§ **DATA UNDER STUDY**

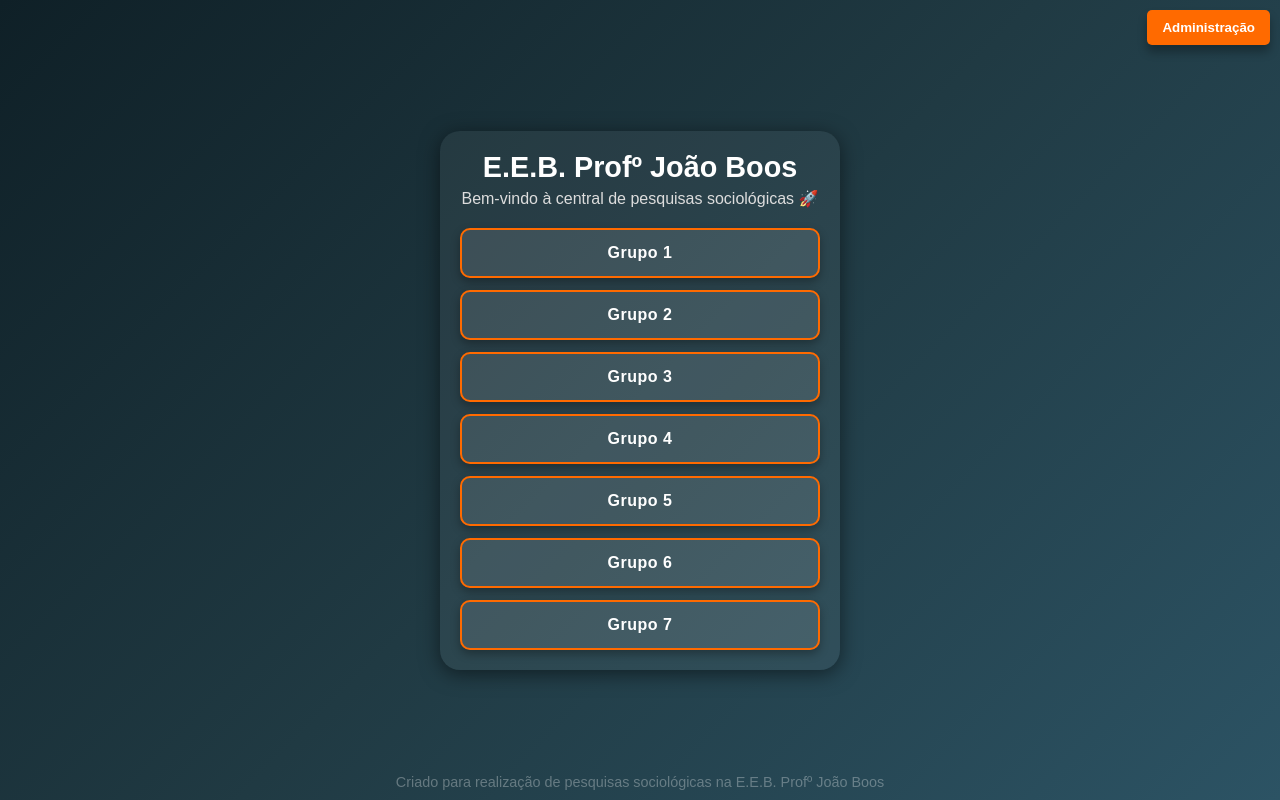
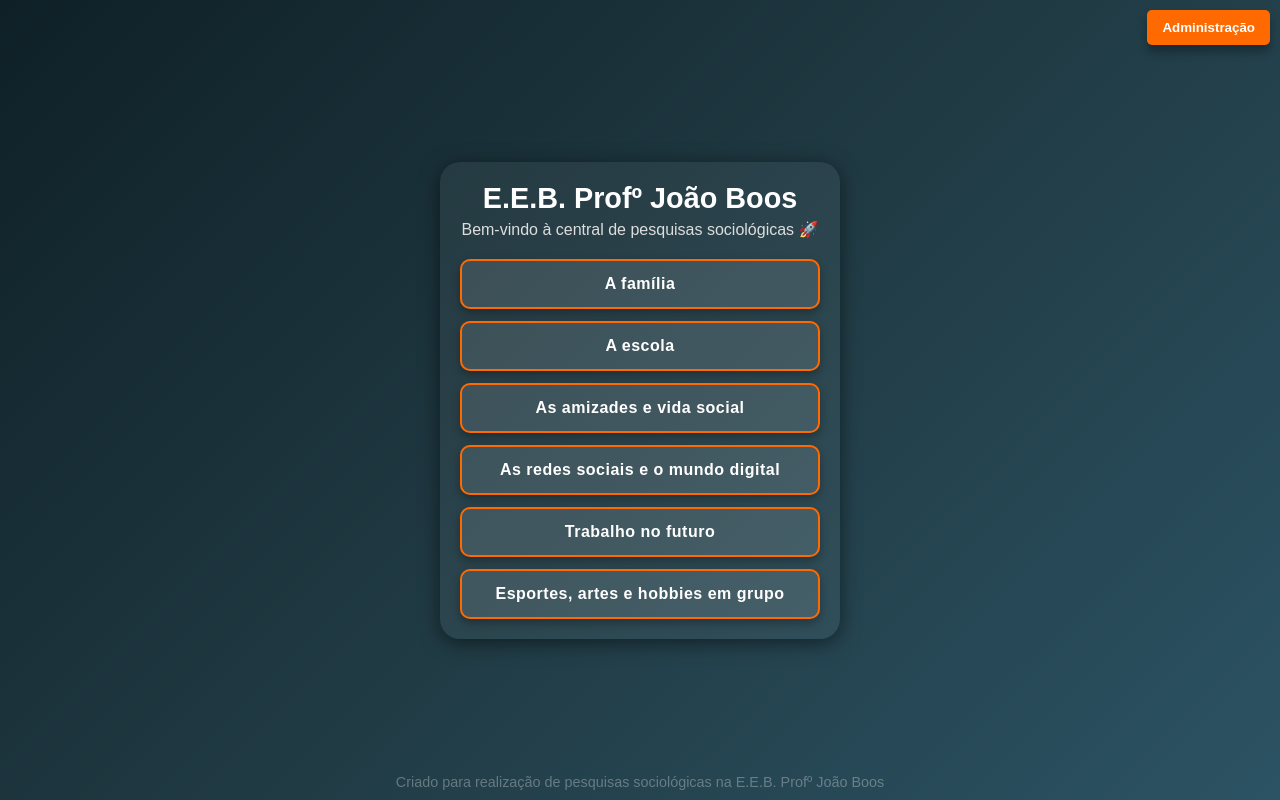
Before and after one commit to brunoaklr/sociologia, a plain HTML site: page index.html in a window 1280 px wide. Drawn offline with Linux system fonts and the light colour scheme.

Commit message:
Atualizar o index.html

```diff
--- a/index.html
+++ b/index.html
@@ -12,13 +12,13 @@
     <p class="bio">Bem-vindo à central de pesquisas sociológicas 🚀</p>
 
     <div class="links">
-      <button onclick="abrirFormulario(1)">Grupo 1</button>
-      <button onclick="abrirFormulario(2)">Grupo 2</button>
-      <button onclick="abrirFormulario(3)">Grupo 3</button>
-      <button onclick="abrirFormulario(4)">Grupo 4</button>
-      <button onclick="window.location.href='vazio.html'">Grupo 5</button>
-      <button onclick="abrirFormulario(6)">Grupo 6</button>
-      <button onclick="abrirFormulario(7)">Grupo 7</button>
+      <button onclick="abrirFormulario(1)">A família</button>
+      <button onclick="abrirFormulario(2)">A escola</button>
+      <button onclick="abrirFormulario(3)">As amizades e vida social</button>
+      <button onclick="abrirFormulario(4)">As redes sociais e o mundo digital</button>
+      <button onclick="window.location.href='vazio.html'>Mídia e consumo</button>
+      <button onclick="abrirFormulario(6)">Trabalho no futuro</button>
+      <button onclick="abrirFormulario(7)">Esportes, artes e hobbies em grupo</button>
     </div>
   </div>
 
```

§ **WHAT IS NEEDED**
When copying the entries above, keep each word as it is and exclude any image.

§ **TASK SOLUTION**
Before and after one commit to brunoaklr/sociologia, a plain HTML site: page index.html in a window 1280 px wide. Drawn offline with Linux system fonts and the light colour scheme.

Commit message:
Atualizar o index.html

```diff
--- a/index.html
+++ b/index.html
@@ -12,13 +12,13 @@
     <p class="bio">Bem-vindo à central de pesquisas sociológicas 🚀</p>
 
     <div class="links">
-      <button onclick="abrirFormulario(1)">Grupo 1</button>
-      <button onclick="abrirFormulario(2)">Grupo 2</button>
-      <button onclick="abrirFormulario(3)">Grupo 3</button>
-      <button onclick="abrirFormulario(4)">Grupo 4</button>
-      <button onclick="window.location.href='vazio.html'">Grupo 5</button>
-      <button onclick="abrirFormulario(6)">Grupo 6</button>
-      <button onclick="abrirFormulario(7)">Grupo 7</button>
+      <button onclick="abrirFormulario(1)">A família</button>
+      <button onclick="abrirFormulario(2)">A escola</button>
+      <button onclick="abrirFormulario(3)">As amizades e vida social</button>
+      <button onclick="abrirFormulario(4)">As redes sociais e o mundo digital</button>
+      <button onclick="window.location.href='vazio.html'>Mídia e consumo</button>
+      <button onclick="abrirFormulario(6)">Trabalho no futuro</button>
+      <button onclick="abrirFormulario(7)">Esportes, artes e hobbies em grupo</button>
     </div>
   </div>
 
```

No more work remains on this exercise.